» **DESCRIPTION OF THE TASK**: The material must be repeated exactly, with every line intact.

» **EXERCISE INPUT**:

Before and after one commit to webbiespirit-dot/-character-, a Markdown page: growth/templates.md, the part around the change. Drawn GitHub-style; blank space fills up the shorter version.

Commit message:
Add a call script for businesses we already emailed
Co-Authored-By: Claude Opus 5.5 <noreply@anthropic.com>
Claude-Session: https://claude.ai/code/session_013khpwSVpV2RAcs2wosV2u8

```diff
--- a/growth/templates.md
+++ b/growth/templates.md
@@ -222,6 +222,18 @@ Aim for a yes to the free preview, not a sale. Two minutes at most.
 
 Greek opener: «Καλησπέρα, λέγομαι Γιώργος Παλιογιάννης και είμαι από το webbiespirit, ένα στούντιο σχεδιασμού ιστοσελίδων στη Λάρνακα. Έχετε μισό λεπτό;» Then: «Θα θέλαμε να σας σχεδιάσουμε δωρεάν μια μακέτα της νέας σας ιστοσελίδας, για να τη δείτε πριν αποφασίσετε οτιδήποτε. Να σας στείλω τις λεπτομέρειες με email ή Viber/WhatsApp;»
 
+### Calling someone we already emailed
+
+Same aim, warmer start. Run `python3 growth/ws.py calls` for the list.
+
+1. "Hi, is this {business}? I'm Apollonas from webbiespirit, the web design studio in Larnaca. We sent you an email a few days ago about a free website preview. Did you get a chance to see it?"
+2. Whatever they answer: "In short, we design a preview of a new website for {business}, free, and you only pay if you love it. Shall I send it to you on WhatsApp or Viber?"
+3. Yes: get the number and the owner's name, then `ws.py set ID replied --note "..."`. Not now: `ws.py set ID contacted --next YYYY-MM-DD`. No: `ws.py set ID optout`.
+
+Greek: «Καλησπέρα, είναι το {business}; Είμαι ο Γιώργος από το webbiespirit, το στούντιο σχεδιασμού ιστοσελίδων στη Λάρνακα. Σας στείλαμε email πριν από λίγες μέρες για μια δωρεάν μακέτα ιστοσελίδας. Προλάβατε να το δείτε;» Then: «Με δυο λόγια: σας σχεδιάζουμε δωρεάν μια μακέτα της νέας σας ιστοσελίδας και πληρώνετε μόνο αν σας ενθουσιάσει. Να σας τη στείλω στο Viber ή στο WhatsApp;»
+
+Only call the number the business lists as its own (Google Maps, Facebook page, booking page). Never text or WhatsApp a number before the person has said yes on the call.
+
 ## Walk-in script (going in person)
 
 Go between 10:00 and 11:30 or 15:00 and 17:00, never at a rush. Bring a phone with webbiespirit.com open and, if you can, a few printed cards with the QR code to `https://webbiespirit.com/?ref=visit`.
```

» **SOLVED EXERCISE**:
Before and after one commit to webbiespirit-dot/-character-, a Markdown page: growth/templates.md, the part around the change. Drawn GitHub-style; blank space fills up the shorter version.

Commit message:
Add a call script for businesses we already emailed
Co-Authored-By: Claude Opus 5.5 <noreply@anthropic.com>
Claude-Session: https://claude.ai/code/session_013khpwSVpV2RAcs2wosV2u8

```diff
--- a/growth/templates.md
+++ b/growth/templates.md
@@ -222,6 +222,18 @@ Aim for a yes to the free preview, not a sale. Two minutes at most.
 
 Greek opener: «Καλησπέρα, λέγομαι Γιώργος Παλιογιάννης και είμαι από το webbiespirit, ένα στούντιο σχεδιασμού ιστοσελίδων στη Λάρνακα. Έχετε μισό λεπτό;» Then: «Θα θέλαμε να σας σχεδιάσουμε δωρεάν μια μακέτα της νέας σας ιστοσελίδας, για να τη δείτε πριν αποφασίσετε οτιδήποτε. Να σας στείλω τις λεπτομέρειες με email ή Viber/WhatsApp;»
 
+### Calling someone we already emailed
+
+Same aim, warmer start. Run `python3 growth/ws.py calls` for the list.
+
+1. "Hi, is this {business}? I'm Apollonas from webbiespirit, the web design studio in Larnaca. We sent you an email a few days ago about a free website preview. Did you get a chance to see it?"
+2. Whatever they answer: "In short, we design a preview of a new website for {business}, free, and you only pay if you love it. Shall I send it to you on WhatsApp or Viber?"
+3. Yes: get the number and the owner's name, then `ws.py set ID replied --note "..."`. Not now: `ws.py set ID contacted --next YYYY-MM-DD`. No: `ws.py set ID optout`.
+
+Greek: «Καλησπέρα, είναι το {business}; Είμαι ο Γιώργος από το webbiespirit, το στούντιο σχεδιασμού ιστοσελίδων στη Λάρνακα. Σας στείλαμε email πριν από λίγες μέρες για μια δωρεάν μακέτα ιστοσελίδας. Προλάβατε να το δείτε;» Then: «Με δυο λόγια: σας σχεδιάζουμε δωρεάν μια μακέτα της νέας σας ιστοσελίδας και πληρώνετε μόνο αν σας ενθουσιάσει. Να σας τη στείλω στο Viber ή στο WhatsApp;»
+
+Only call the number the business lists as its own (Google Maps, Facebook page, booking page). Never text or WhatsApp a number before the person has said yes on the call.
+
 ## Walk-in script (going in person)
 
 Go between 10:00 and 11:30 or 15:00 and 17:00, never at a rush. Bring a phone with webbiespirit.com open and, if you can, a few printed cards with the QR code to `https://webbiespirit.com/?ref=visit`.
```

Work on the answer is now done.